### Goal of the exercise
Look through the data below. Collect every line where the word "WebDAV" occurs.

Content revision data:
---------------
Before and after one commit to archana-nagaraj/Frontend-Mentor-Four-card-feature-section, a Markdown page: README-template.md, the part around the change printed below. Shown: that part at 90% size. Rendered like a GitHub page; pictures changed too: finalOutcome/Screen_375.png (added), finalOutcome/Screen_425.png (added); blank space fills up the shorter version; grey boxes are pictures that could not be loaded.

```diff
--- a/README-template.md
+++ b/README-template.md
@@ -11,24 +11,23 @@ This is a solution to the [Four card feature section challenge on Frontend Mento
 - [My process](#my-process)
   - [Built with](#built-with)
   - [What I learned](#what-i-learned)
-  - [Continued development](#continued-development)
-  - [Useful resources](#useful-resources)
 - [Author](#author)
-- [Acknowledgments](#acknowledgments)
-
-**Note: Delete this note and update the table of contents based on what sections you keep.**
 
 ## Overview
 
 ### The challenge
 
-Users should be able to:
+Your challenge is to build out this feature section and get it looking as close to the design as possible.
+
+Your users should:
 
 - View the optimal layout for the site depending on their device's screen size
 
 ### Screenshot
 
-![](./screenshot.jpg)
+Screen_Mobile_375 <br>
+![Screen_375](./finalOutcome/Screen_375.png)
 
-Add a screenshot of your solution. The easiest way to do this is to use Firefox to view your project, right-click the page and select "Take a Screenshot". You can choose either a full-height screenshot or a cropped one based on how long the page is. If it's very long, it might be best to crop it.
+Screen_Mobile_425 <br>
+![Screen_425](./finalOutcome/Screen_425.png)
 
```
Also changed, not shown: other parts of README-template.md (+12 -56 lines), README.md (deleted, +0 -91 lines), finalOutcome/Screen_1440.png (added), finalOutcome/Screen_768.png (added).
---------------
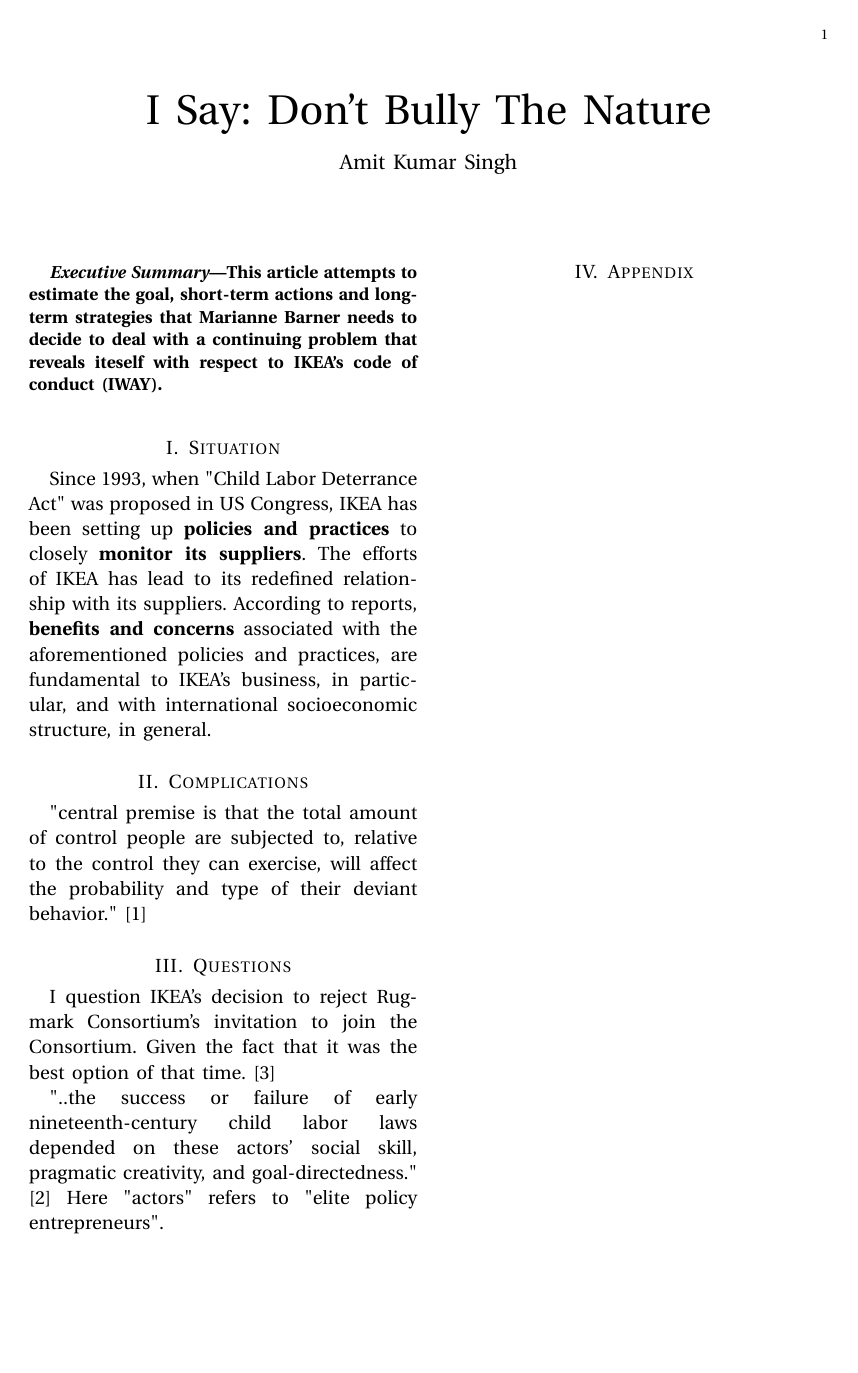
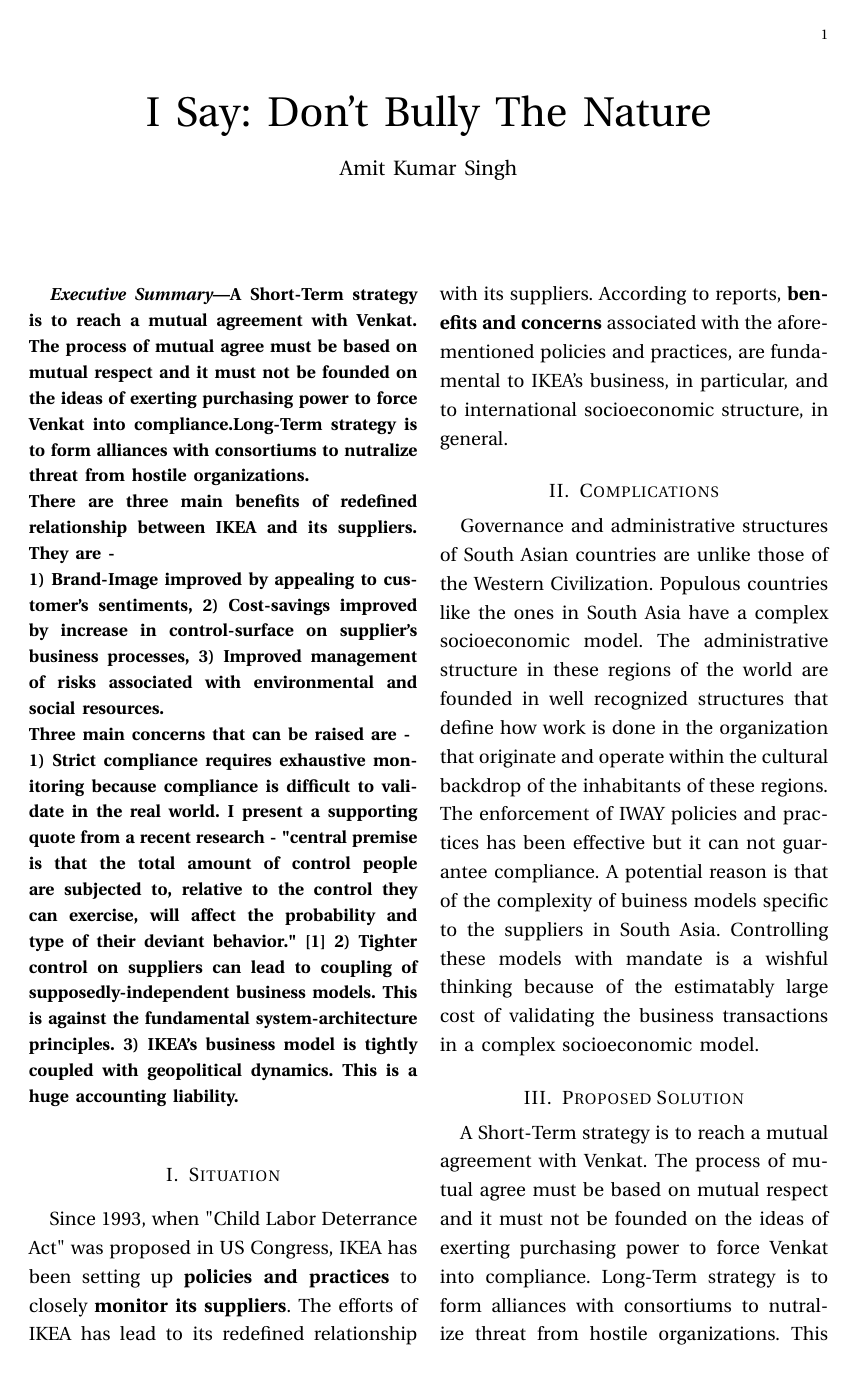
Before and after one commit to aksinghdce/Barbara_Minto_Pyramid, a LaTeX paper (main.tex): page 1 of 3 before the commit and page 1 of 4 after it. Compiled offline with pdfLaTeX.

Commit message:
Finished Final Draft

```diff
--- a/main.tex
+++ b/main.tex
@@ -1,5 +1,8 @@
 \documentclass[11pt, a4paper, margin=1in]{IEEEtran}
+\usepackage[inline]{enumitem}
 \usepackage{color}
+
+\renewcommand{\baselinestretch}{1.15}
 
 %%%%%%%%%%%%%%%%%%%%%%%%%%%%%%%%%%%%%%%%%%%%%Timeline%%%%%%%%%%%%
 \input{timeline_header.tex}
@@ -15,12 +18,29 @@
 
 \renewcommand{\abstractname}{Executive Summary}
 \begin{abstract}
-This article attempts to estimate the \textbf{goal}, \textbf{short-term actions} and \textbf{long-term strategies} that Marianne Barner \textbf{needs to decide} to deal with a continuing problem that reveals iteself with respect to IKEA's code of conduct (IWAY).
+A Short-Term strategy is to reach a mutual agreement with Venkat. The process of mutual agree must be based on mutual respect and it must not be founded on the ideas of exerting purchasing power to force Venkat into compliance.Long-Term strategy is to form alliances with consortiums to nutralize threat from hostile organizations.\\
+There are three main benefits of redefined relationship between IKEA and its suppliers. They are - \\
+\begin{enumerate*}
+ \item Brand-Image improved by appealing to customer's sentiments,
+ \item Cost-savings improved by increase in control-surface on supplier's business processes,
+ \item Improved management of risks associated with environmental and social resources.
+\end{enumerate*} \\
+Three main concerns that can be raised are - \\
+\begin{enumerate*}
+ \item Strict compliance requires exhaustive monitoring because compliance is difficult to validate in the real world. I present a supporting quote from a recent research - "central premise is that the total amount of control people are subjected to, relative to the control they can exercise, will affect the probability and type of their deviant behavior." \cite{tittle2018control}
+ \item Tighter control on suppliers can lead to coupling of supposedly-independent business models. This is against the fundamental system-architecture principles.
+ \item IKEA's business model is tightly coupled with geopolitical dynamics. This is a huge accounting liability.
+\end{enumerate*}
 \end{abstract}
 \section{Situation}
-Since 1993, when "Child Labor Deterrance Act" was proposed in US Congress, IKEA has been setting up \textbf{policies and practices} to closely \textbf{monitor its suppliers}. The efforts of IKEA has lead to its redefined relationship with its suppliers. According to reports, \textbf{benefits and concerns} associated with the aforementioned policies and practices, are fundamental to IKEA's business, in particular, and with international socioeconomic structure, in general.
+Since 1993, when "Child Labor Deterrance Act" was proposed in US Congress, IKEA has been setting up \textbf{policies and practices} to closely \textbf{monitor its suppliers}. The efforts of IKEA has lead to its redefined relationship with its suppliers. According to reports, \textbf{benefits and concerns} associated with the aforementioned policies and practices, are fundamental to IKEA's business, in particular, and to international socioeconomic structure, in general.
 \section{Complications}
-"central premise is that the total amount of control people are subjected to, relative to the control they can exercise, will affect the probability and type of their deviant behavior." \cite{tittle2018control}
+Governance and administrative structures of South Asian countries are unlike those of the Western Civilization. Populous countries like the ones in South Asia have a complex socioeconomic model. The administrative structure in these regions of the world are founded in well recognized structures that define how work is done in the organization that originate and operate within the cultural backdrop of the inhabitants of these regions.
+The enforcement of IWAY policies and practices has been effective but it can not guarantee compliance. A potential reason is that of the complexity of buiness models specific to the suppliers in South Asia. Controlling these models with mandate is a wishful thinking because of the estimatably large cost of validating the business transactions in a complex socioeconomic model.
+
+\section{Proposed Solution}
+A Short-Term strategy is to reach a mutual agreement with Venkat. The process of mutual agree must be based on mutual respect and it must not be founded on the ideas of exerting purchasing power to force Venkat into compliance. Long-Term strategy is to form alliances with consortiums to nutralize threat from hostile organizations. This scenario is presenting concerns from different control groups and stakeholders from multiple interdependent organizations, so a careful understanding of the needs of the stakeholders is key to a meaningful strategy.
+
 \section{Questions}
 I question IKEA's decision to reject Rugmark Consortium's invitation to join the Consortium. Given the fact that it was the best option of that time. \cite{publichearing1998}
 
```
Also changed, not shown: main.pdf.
---------------
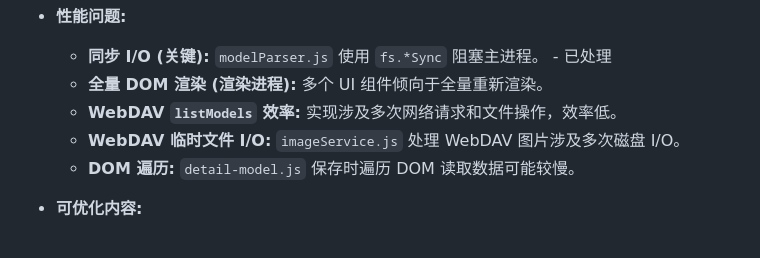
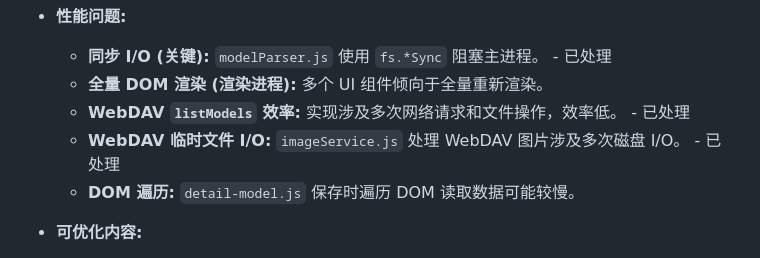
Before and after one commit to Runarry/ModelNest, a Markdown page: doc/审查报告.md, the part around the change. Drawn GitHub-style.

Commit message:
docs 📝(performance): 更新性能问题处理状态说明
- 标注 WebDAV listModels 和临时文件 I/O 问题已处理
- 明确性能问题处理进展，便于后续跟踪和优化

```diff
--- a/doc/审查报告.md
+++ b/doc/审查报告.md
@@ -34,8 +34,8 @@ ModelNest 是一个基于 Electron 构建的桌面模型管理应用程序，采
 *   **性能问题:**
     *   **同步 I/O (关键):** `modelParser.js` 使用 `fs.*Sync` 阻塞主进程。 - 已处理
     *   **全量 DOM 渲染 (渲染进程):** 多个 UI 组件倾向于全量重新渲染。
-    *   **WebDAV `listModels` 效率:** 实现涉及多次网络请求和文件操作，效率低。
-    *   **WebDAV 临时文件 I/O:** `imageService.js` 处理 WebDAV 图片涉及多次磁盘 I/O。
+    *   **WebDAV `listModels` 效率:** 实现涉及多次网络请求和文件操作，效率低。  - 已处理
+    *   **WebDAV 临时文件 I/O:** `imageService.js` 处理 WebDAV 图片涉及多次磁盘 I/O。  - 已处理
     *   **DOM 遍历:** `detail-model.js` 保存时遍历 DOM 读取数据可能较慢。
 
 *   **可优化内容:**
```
---------------
### Exercise result
- 标注 WebDAV listModels 和临时文件 I/O 问题已处理
-    *   **WebDAV `listModels` 效率:** 实现涉及多次网络请求和文件操作，效率低。
-    *   **WebDAV 临时文件 I/O:** `imageService.js` 处理 WebDAV 图片涉及多次磁盘 I/O。
+    *   **WebDAV `listModels` 效率:** 实现涉及多次网络请求和文件操作，效率低。  - 已处理
+    *   **WebDAV 临时文件 I/O:** `imageService.js` 处理 WebDAV 图片涉及多次磁盘 I/O。  - 已处理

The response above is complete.